Defined Benefit versus Defined Contribution Pension Plans
A version of this commentary appeared in the Globe and Mail, Winnipeg Free Press and Montréal Gazette
Even an actuary like me knows that starting a discussion about pension plans at a social gathering is a conversation ender. And yet, recently two of Canada’s largest unions (Air Canada and Canada Post) were on strike to save their Defined Benefit pension plans against the wishes of the employer to switch new employees to Defined Contribution plans.
What are these plans all about and why all the fuss?
As the name implies, a Defined Benefit pension plan promises to pay you a Defined Benefit when you retire. This can be a flat benefit plan (e.g., you get a pension that pays you $1000 a year in retirement for every year of employment — if you have 30 years of service you get $30,000 a year). Or it can pay out a percentage of your salary just prior to retirement (e.g., you get a pension that pays you 1.5% of your final average pay for every year of employment — if you have 30 years of service, you get 45% of your final average pay). So, in a Defined Benefit plan, you know what annual benefit you will receive in retirement and, thus, you have a very good idea of how much more you need to save on your own to be fully secure.
The funding risks of a Defined Benefit plan are carried by the employer (although in the long term, higher pension costs could force wages down). And the present environment packs a triple whammy of bad news for these employers. First, interest rates are very low. So the value today of retirement income to be paid many years in the future is not as significantly discounted (e.g., at 4% versus 8%). Second, because of the financial crisis of 2008/09 and the mediocre recovery, pension plan assets are worth less than they were expected to be and pension plans are in the hole — i.e., they owe more money to their employees than they have in the plan, (Air Canada has a $2.1B deficit and $3.2B for Canada Post). Third, people are living longer and this means they collect pensions longer and company costs go up. Adding to the concerns is the ratio of retirees to active workers that is now about 1 to 1 in both Air Canada and Canada Post. This matters because the cash flow needed to pay benefits must come from worker contributions and investment returns. With the growing ratio of retirees to workers, the plan becomes more dependent on investment returns that are low today.
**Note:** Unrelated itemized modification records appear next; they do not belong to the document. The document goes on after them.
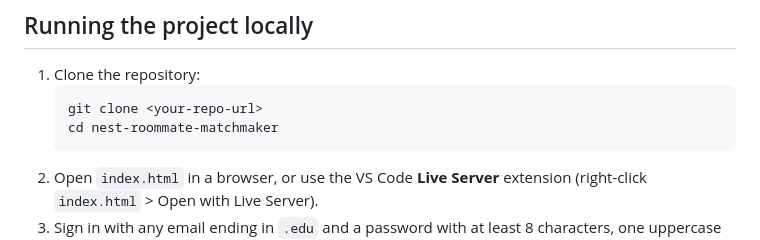
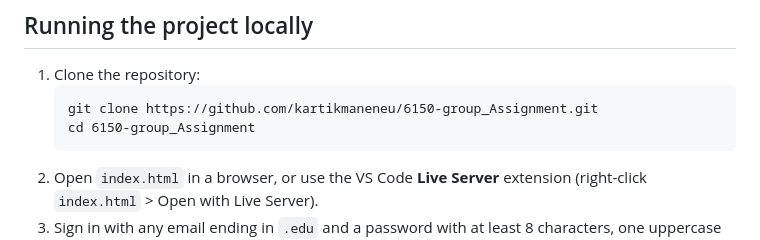
Before and after one commit to kartikmaneneu/6150-group_Assignment, a Markdown page: README.md, the part around the change. GitHub-like rendering.

Commit message:
Update README clone and run instructions

````diff
--- a/README.md
+++ b/README.md
@@ -45,8 +45,8 @@ The pages are built from scratch on Bootstrap 5.3, not copied from a template. C
 
 1. Clone the repository:
    ```
-   git clone <your-repo-url>
-   cd nest-roommate-matchmaker
+   git clone https://github.com/kartikmaneneu/6150-group_Assignment.git
+   cd 6150-group_Assignment
    ```
 2. Open `index.html` in a browser, or use the VS Code **Live Server** extension (right-click `index.html` > Open with Live Server).
 3. Sign in with any email ending in `.edu` and a password with at least 8 characters, one uppercase letter and one number (for example `nidhi@northeastern.edu` / `Roommate1`).
````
In these Defined Benefit plans, the worker has a defined benefit and increased costs are the responsibility of the employer. This is bad news today. Of course, if the economy improves and investment rates are up, good times for the employer could return.
The opposite is true for Defined Contribution plans. Again, as the name implies, in a Defined Contribution pension plan, it is the contribution that is defined with no commitment to how much will be paid out in retirement. For example, the plan may provide that the employer will contribute $1 to the pension plan per hour of work. Or it could state that the employer will contribute 5% of an individual’s pay into the plan. However, once the employer makes the contribution that is the end of the employer’s responsibility. If the stock market crashes or interest rates on investments are low, the worker will have a lower asset pool at retirement and, thus, lower income post retirement. Thus, the worker has no idea until very close to retirement what income to expect and how much more to save on their own. Just imagine the difference between retiring in 2007 versus 2009.
It is further true that even if investments work out as hoped for, the new Defined Contribution pension plans being offered by Air Canada and Canada Post should not be expected to result in benefits as large as the Defined Benefit plans they want to close. For the level of benefits now promised to Air Canada and Canada Post workers, employer contributions in excess of 10% of pay would be expected in today’s climate. One would not anticipate the new Defined Contribution plans being that rich.
So, the benefits being negotiated are important and real. Management will continue to attempt to pass the pension risks over to the workers by using Defined Contribution plans and workers will work equally hard to retain their Defined Benefits.
That’s the reason for all the fuss.
Robert Brown was Professor of Actuarial Science at the University of Waterloo for 39 years and a past President of the Canadian Institute of Actuaries. He is currently an expert advisor with EvidenceNetwork.ca, a comprehensive and non-partisan online resource designed to help journalists covering health policy issues in Canada.
This work is licensed under a Creative Commons Attribution 4.0 International License.